It little profits that an idle king, By this still hearth, among these barren crags, Match'd with an aged wife, I mete and dole Unequal laws unto a savage race, That hoard, and sleep, and feed, and know not me.
The poem begins by telling us that a king gains nothing from just sitting around by the fire with his wife and making laws for people who don't even know him.
The speaker at first seems at to be some kind of observer or impersonal figure who knows a lot about how to be a king, but in line 3 we learn that the king himself, Ulysses, is speaking.
The phrase "it little profits" is another way of saying, "it is useless" or "it isn't beneficial."
"Mete" means "to allot" or "measure out." Here it refers to the king's allotment of rewards and punishments to his subjects.
"Unequal" doesn't mean that the rewards and punishments are unjust or unfair, but rather variable.
"Match'd" doesn't refer to a tennis match or other sporting event; it means something like "paired" or "partnered with."
Ulysses' subjects are presented to us as a large group of drones who do nothing but eat and sleep.

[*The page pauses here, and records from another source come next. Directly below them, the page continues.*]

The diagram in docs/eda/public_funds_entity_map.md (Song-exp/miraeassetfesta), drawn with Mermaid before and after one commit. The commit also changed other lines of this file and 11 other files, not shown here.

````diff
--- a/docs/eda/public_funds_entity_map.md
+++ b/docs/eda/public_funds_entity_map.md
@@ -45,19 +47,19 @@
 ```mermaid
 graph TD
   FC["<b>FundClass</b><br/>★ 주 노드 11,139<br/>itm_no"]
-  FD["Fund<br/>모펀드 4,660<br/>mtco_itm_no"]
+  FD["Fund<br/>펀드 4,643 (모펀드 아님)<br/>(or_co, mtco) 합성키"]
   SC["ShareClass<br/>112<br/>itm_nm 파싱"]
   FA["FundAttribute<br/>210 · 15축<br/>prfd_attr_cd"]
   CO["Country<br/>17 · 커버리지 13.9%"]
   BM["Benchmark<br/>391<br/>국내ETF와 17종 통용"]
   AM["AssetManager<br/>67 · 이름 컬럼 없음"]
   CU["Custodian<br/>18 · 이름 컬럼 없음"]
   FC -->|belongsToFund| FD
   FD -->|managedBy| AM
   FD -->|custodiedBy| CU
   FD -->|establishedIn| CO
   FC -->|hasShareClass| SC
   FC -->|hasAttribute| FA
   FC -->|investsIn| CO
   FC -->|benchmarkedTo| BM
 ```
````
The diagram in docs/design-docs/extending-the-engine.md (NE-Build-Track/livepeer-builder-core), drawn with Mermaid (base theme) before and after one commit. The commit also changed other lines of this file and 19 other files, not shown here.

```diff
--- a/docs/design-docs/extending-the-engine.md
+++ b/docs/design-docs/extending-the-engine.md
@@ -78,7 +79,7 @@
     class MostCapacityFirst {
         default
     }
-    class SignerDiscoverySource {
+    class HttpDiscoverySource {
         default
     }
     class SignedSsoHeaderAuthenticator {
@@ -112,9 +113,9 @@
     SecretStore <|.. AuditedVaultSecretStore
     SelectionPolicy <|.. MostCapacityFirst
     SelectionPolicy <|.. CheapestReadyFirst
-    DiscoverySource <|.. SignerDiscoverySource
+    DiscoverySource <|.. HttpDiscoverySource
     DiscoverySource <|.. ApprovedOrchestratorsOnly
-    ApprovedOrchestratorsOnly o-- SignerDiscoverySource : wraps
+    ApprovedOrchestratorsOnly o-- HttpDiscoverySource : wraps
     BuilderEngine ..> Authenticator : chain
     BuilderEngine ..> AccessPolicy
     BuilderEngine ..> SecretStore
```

I cannot rest from travel: I will drink Life to the lees: all times I have enjoyed Greatly, have suffered greatly, both with those That loved me, and alone; on shore, and when Through scudding drifts the rainy Hyades Vexed the dim sea:
After his moralistic opening, Ulysses tells us more about why sitting around doling out rewards and punishments bores him.
We learn that he is a restless spirit who doesn't want to take a break from roaming the ocean in search of adventure. He will not let life pass him by.
The word "lees" originally referred to the sediment accumulated at the bottom of a bottle of wine; to "drink life to the lees" means to drink to the very last drop. Nowadays we might say something like "live life to the fullest."
Ulysses tells us that he has had a lot of good times and a lot of bad times, sometimes with his best friends, and sometimes alone, both on dry land and while sailing through potentially destructive storms.
"Scudding drifts" are pounding showers of rain that one might encounter at sea during a storm or while crab fishing off the coast of Alaska.
The "Hyades" are a group of stars in the constellation Taurus often associated with rain; their rising in the sky generally coincides with the rainy season. Here they are presented as agitators of the ocean.